How to Calculate Monthly Recurring Revenue (MRR)

Consumers love their subscriptions, but the subscription billing model is also advantageous for companies because they get predictable monthly revenue. Knowing how much money is coming in every month makes it easier to hire more staff, invest in new product development, or sign a lease for a bigger office space, to name a few examples.

Subscription services revenue is commonly recorded as MRR.

Below, you’ll learn:

  • What MRR is

  • The types of MRR

  • How to calculate MRR

Let’s start by looking at the MRR meaning.

What is MRR?

MRR, an acronym for monthly recurring revenue, refers to all of your recurring revenue normalized into a monthly amount. Your company likely has a number of plans and billing periods, so the purpose of MRR is to average those out to one number that can be tracked over time. Your MRR is one of the many subscription model metrics that can be used to make informed decisions to drive company-wide growth.
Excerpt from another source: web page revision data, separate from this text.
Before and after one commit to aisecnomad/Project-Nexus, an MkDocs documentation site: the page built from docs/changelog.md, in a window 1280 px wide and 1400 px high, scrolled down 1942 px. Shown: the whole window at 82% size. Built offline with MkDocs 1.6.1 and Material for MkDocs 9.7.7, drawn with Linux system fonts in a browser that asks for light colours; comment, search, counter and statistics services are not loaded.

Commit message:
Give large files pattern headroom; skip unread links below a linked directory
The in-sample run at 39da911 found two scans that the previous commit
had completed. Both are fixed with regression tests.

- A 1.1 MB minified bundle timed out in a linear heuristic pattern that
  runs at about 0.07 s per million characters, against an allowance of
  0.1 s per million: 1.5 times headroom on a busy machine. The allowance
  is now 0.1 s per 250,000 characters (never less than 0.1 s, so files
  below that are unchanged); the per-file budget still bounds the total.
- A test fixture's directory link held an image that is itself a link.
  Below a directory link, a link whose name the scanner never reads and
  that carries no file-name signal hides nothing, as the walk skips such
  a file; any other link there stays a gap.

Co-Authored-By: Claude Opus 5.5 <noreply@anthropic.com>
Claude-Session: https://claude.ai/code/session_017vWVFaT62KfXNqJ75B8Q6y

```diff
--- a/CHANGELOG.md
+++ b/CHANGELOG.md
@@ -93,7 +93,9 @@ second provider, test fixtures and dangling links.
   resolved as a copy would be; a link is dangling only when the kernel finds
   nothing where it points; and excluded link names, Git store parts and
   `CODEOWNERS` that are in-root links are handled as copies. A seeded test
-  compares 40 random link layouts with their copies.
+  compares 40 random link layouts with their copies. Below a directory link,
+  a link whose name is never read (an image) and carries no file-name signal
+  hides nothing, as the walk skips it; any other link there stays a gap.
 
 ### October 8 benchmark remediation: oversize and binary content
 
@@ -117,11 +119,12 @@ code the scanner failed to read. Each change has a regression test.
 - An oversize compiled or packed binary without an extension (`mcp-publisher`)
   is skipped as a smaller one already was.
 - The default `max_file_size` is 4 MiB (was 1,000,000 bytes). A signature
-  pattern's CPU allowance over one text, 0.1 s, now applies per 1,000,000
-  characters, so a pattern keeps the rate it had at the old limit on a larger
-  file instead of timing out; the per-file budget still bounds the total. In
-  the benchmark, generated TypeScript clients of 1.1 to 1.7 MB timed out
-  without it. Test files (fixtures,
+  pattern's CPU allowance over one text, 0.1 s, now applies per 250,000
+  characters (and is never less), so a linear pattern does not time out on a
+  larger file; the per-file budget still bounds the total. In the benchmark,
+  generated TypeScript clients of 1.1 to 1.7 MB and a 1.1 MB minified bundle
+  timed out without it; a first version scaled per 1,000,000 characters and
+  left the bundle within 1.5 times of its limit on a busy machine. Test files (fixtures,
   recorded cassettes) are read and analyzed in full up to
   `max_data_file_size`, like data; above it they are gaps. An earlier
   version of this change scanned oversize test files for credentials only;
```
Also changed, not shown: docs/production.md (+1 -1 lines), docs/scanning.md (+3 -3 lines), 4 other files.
How to calculate MRR

To calculate your MRR, take your total number of paid subscribers and multiply it by the average revenue per user (ARPU) that month. 

For example, you have 200 subscribers paying an average of $35 a month. Your MRR would be 200*35 = $7,000.

To get your annual recurring revenue (ARR), you multiple your MRR by 12. So, in this example, 7000*12 = $84,000.

It seems simple and straightforward to calculate your MRR, right? In reality, there are a few factors that sometimes make it time-consuming to calculate your MRR.

What factors impact MRR?

Your accounting and finance teams would have a much easier time if all of your customers picked one subscription plan and stayed with your company for many years, but alas, that isn’t the case. 

Here are three factors that complicate the MRR calculation:


Your New MRR is the amount of money that new customers contributed to the top line. Let’s say your company acquired 65 customers this month, with 15 of them signing up for a $50 a month plan and 50 choosing a $30 a month plan. Your New MRR would be (15*50) + (50*30) = $2,250.

Expansion MRR

Your Expansion MRR is the additional MRR that results from cross-sells or upsells to your existing customers. If you had seven customers upgrade their subscription from the $30 tier to the $50 tier this month, your Expansion MRR would be (50-30) * 7 = $140.

Churn MRR

Your company is going to have subscriber churn, regardless of how well you service your existing customers. The impact of your cancellations and downgrades equals your Churn MRR. For example, four of your customers downgrade from the $50 plan to the $30 plan and five cancel their $30 plan. Your Churn MRR would be ((30-50)*4) + (-30*5) = minus $230.

Your Net New MRR is the amount of MRR that your company is gaining or losing.It is calculated by taking the sum of New MRR, Expansion MRR, and Churn MRR.

So, Net New MRR would be $2,250 (New MRR) + $140 (Expansion MRR) - $230 (Churn MRR) = $2,160.

Common scenarios that impact MRR calculation

Your New MRR, Expansion MRR, and Churn MRR are neat buckets to capture changes in your monthly recurring revenue, but your company is going to face scenarios that aren’t as clear-cut. Here are two examples of common scenarios that impact MRR calculation.

Example #1

You have a customer who wants to cancel their subscription, but you make an appeal to keep them on board. As part of the agreement, you give them three free months and then charge them $50 a month, paid upfront for one year. Your monthly recurring revenue would not be $50 a month and instead would be $40 a month, calculated as follows: ($50 x 12 months) / (12 months + 3 months). 

Note that the one-time $600 payment would be averaged over the 15 months—you wouldn’t record all $600 as MRR in the month that the payment is made by the customer. The purpose of MRR is to measure growth and momentum, not cash flow.

Example #2

Here’s another possibility: a long-time subscriber makes a one-time purchase—should you add it to your MRR? You should not include the purchase because it is not recurring. If you were to include the amount, you would defeat the purpose of the MRR calculation (getting a baseline of how much revenue you can expect for future months).

Subscription management software can remove the burden of MRR calculation

Having visions of your accounting and finance teams being overwhelmed by MRR calculations? Buried in spreadsheets and trying to sort out all of the scenarios that impact MRR?

A top-notch subscription management software, such as Recurly, can prevent this nightmare outcome. 

Recurly’s Monthly Recurring Revenue (MRR) Report measures the MRR of your company. The billing software supports over 140 currencies and converts the currencies into an MRR in your primary currency, a game-changer if you do business across the globe.

Table of Contents